As of this moment, he is the team’s best blocker, but really, it is his versatility that is his greatest asset, and the weight loss over the course of the offseason also seems to be serving him well, as he did a little of everything on Sunday, including catching his first pass of the season on 26 snaps.
The first play I would like to point out came on the first play of the team’s third drive in the first quarter, and it was the first snap of the season in which the Steelers used a player lined up as a fullback. Lined up shaded inside the left tackle in the backfield, Johnson did a nice job of penetrating the B Gap and driving the outside linebacker out of the lane, though it was not the gap the play ran through.
The veteran tight end got his first reception of the year on the final play of the first quarter for five yards, and he lined up shaded off the line on the left side. On the snap, he swept across the formation as the offensive line shifted to the left. Johnson left the rusher to go free in order to accept the screen from Ben Roethlisberger, showing soft hands on the catching and turning and running on the move on a play that I think shows off the fact that he is in better shape than he has been for a while.
Toward the top of the second quarter, the offense ran an end-around for Sammie Coates around the left edge for a six-yard gain. On the play, Johnson lined up as the far tight end on the back side of the play, but swept play-side after the ball was snap and served as the lead blocker for Coates. He did an excellent job of getting his body into the nearest defender and sending him backwards and into the ground.
At the top of the third quarter, on their first offensive play of the half, the Steelers looked to get Antonio Brown jumpstarted after a slow first half. Brown motioned to the right side prior to the snap, where Johnson set at the end of the line. On the snap, Johnson took off to his right and Roethlisberger fired a quick pass to Brown, with the tight end getting in front and harassing Vincent Rey before turning upfield to look for another target. This could have been a pretty nice play if Brown was able to get beyond Rey, but it is a good example of Johnson’s improved athleticism that is helping him succeed early on in his second stint in Pittsburgh.
Later in the quarter, on the first play of the next drive, the Steelers motioned both tight ends from the left to the right side pre-snap, with the wide receiver moving in near the line. On the snap, Johnson, the inside tight end, squared against Rey on the edge and turned him out of the gap around right tackle, which the back exploited for an eight-yard gain. He shows nice leg drive in staying with the block here.
Finally, we get a look at the next snap with Johnson lined back up at fullback, this time on the right side.

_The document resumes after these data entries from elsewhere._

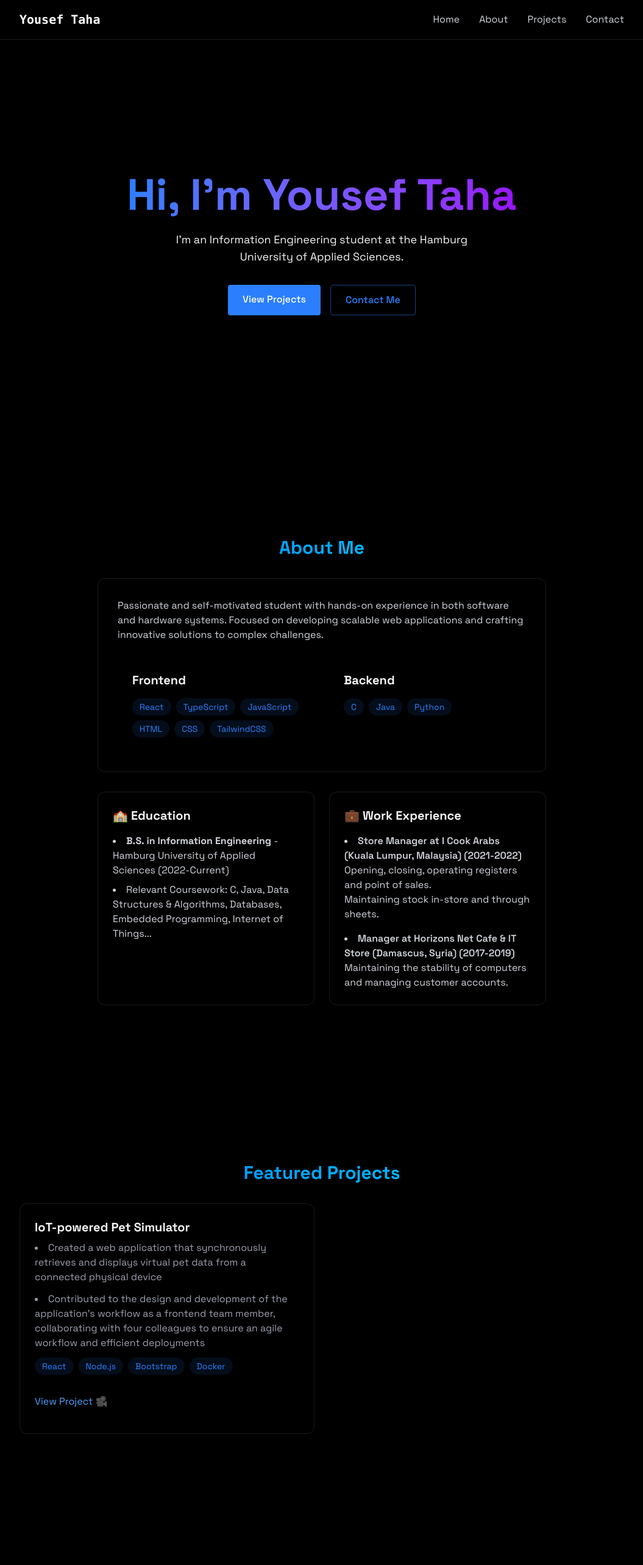
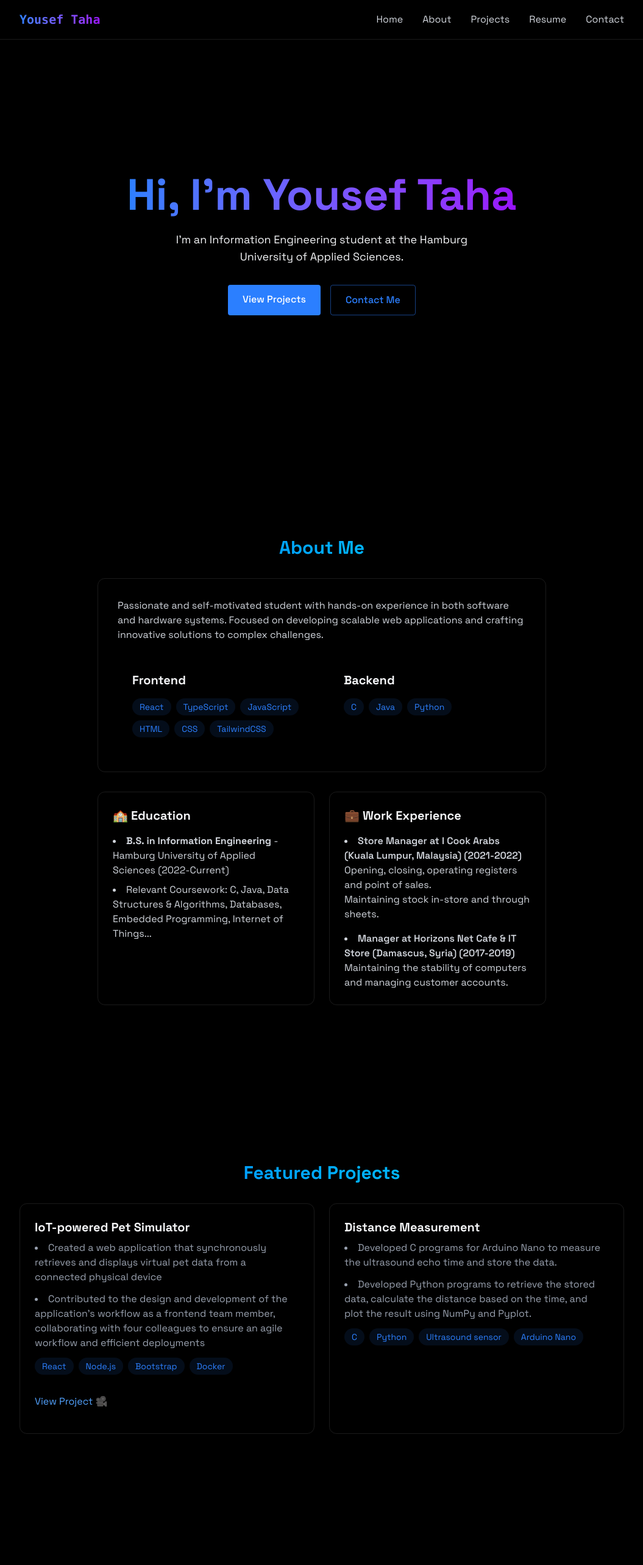
Before and after one commit to Yousef-Taha1/portfolio, a React (Vite) app: page / in a window 1280 px wide. Shown: the top 2566 px of the page at 61% size, without its empty margins (112-1167 px from the left). Built offline with nearby package versions, Linux system fonts and the light colour scheme; the HTML template or start-up script is replaced by a standard one.

Commit message:
Added a project, resume and fixed title + hamburger

```diff
--- a/package.json
+++ b/package.json
@@ -17,6 +17,7 @@
     "emailjs-com": "^3.2.0",
     "react": "^19.0.0",
     "react-dom": "^19.0.0",
+    "react-router-dom": "^7.1.5",
     "tailwindcss": "^4.0.6"
   },
   "devDependencies": {
--- a/src/components/Navbar.jsx
+++ b/src/components/Navbar.jsx
@@ -1,16 +1,37 @@
-import { useEffect, useState } from "react";
+import { useEffect, useState, useRef } from "react";
+
 
 export const Navbar = ({menuOpen, setMenuOpen}) => {
 
+    const navRef = useRef(null);
+
     useEffect(() => {
-        document.body.style.overflower = menuOpen ? "hidden" : ""
+        document.body.style.overflower = menuOpen ? "hidden" : "";
+
+        // Closing the hamburger if clicked outside
+        const handleClickOutside = (event) => {
+            if (navRef.current && !navRef.current.contains(event.target)) {
+                setMenuOpen(false);
+            }
+        };
+
+        if (menuOpen) {
+            document.addEventListener("mousedown", handleClickOutside);
+        }
+
+        return () => {
+            document.removeEventListener("mousedown", handleClickOutside);
+        };
     }, [menuOpen])
 
     return (
-    <nav className="fixed top-0 w-full z-40 bg-[rgba(10, 10, 10, 0.8)] backdrop-blur-lg border-b border-white/10 shadow-lg">
+    <nav
+    ref={navRef}
+    className="fixed top-0 w-full z-40 bg-[rgba(10, 10, 10, 0.8)] backdrop-blur-lg border-b border-white/10 shadow-lg"
+    >
         <div className="max-w-5xl mx-auto px-4">
             <div className ="flex justify-between items-center h-16">
-                <a href="#home" className="font-mono text-xl font-bold text-white">
+                <a href="#home" className="font-mono text-xl font-bold bg-gradient-to-r from-blue-500 to-purple-600 bg-clip-text text-transparent">
                     Yousef Taha
                 </a>
 
@@ -45,6 +66,17 @@ export const Navbar = ({menuOpen, setMenuOpen}) => {
                      Projects
                     </a>
 
+                    <div className="flex justify-between items-center">
+                        <a
+                        href="/portfolio/CV_Yousef_Taha.pdf"
+                        className="text-gray-300 hove:text-white transition-colors"
+                        target="_blank"
+                        rel="noopener noreferrer"
+                        >
+                        Resume
+                        </a>
+                    </div>
+
                     <a
                         href="#contact"
                         className="text-gray-300 hove:text-white transition-colors"
--- a/src/components/sections/Projects.jsx
+++ b/src/components/sections/Projects.jsx
@@ -49,6 +49,41 @@ export const Projects = () => {
                         </a>
                     </div>
                 </div>
+
+                <div
+                className="p-6 rounded-xl border border-white/10 hover:-translate-y-1 hover:border-blue-500/30
+                hover:shadow-[0_2px_8px_rgba(59,130,246,0.1)] transition-all"
+                >
+                    <h3 className="text-xl font-bold mb-2">Distance Measurement</h3>
+                    <li className="text-gray-400 mb-3">
+                    Developed C programs for Arduino Nano to measure the ultrasound echo time and store the data.
+                    </li>
+                    <li className="text-gray-400 mb-3">
+                    Developed Python programs to retrieve the stored data, calculate the distance based on the time, and
+                    plot the result using NumPy and Pyplot.
+                    </li>
+                    <div className="flex flex-wrap gap-2 mb-4">
+                        {["C", "Python", "Ultrasound sensor", "Arduino Nano"].map((tech,key) => (
+                            <span
+                            key = {key}
+                            className="bg-blue-500/10 text-blue-500 py-1 px-3 rounded-full text-sm hover:bg-blue-500/20
+                            hover:shadow-[0_2px_8px_rgba(59,130,246,0.2)] transition"
+                            >
+                                {tech}
+                            </span>
+                        ))}
+                    </div>
+                    {/* <div className="flex justify-between items-center">
+                        <a
+                        href="https://www.youtube.com/watch?v=31pBwrbYGa8"
+                        className="text-blue-400 hover:text-blue-300 transition-colors my-4"
+                        target="_blank"
+                        rel="noopener noreferrer"
+                        >
+                        View Project 🎥
+                        </a>
+                    </div> */}
+                </div>
             </div>
         </div>
         </RevealOnScroll>
```
Also changed, not shown: 2 other files (tests, documents, lock files or other folders).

This proves to be a variation of their go-to counter run, pulling the right guard and utilizing Johnson from the fullback position as the second lead blocker. On this play, he does a nice job of reaching the edge defender, in this case Rey again, popping him back to let DeAngelo Williams win the edge for six yards as the veteran blocker continued upfield looking for more work.
All in all, this was a very encouraging performance from Johnson, who to me has more than justified his being brought back. Several of these plays highlight the fact that he is no longer an athletic liability, and his versatility to line up in-line, in the backfield, offset, or on the move is a tremendous plus. If he can get more involved in the passing game, with his tight end partners each catching a touchdown pass, that would just be the cherry on top.